# TASK STATEMENT:
All lines from the one with "--> Scan[Maps it]" to the end of the entries below must be written out exactly. Leave out any other line.

[[ EXERCISE MATERIAL, beginning ]]

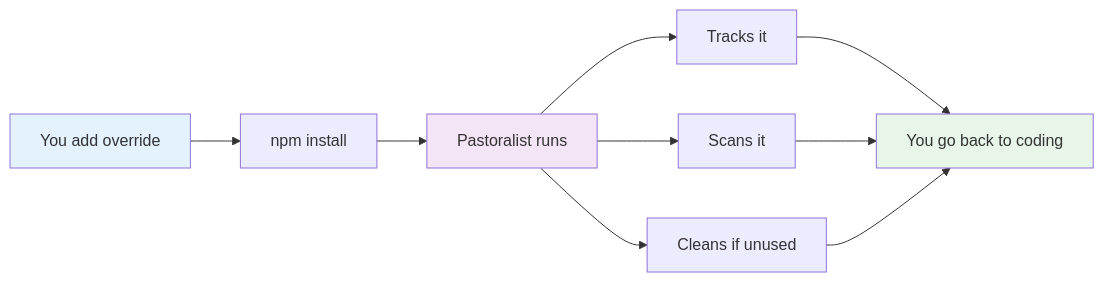
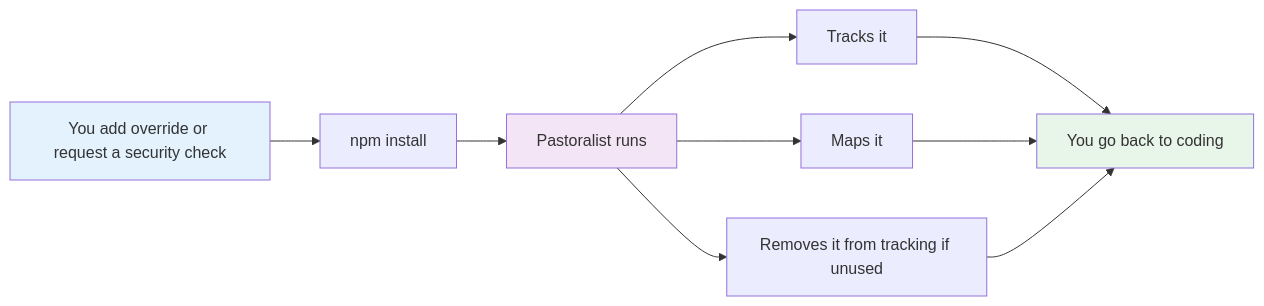
Before and after one commit to yowainwright/pastoralist: the sixth of 6 diagrams in README.md, drawn with Mermaid. The commit also changed other lines of this file and 9 other files, not shown here.

````diff
--- a/README.md
+++ b/README.md
@@ -281,15 +285,15 @@
 ```mermaid
 flowchart LR
-    You[You add override] --> Install[npm install]
+    You[You add override or request a security check] --> Install[npm install]
     Install --> Pastor[Pastoralist runs]
     Pastor --> Track[Tracks it]
-    Pastor --> Scan[Scans it]
-    Pastor --> Clean[Cleans if unused]
+    Pastor --> Scan[Maps it]
+    Pastor --> Clean[Removes it from tracking if unused]
     Track --> Chill[You go back to coding]
     Scan --> Chill
     Clean --> Chill
 
     style You fill:#e3f2fd
     style Pastor fill:#f3e5f5
     style Chill fill:#e8f5e9
 ```
````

[[ EXERCISE MATERIAL, end ]]

# YOUR RESPONSE:
+    Pastor --> Scan[Maps it]
+    Pastor --> Clean[Removes it from tracking if unused]
     Track --> Chill[You go back to coding]
     Scan --> Chill
     Clean --> Chill
 
     style You fill:#e3f2fd
     style Pastor fill:#f3e5f5
     style Chill fill:#e8f5e9
 ```
````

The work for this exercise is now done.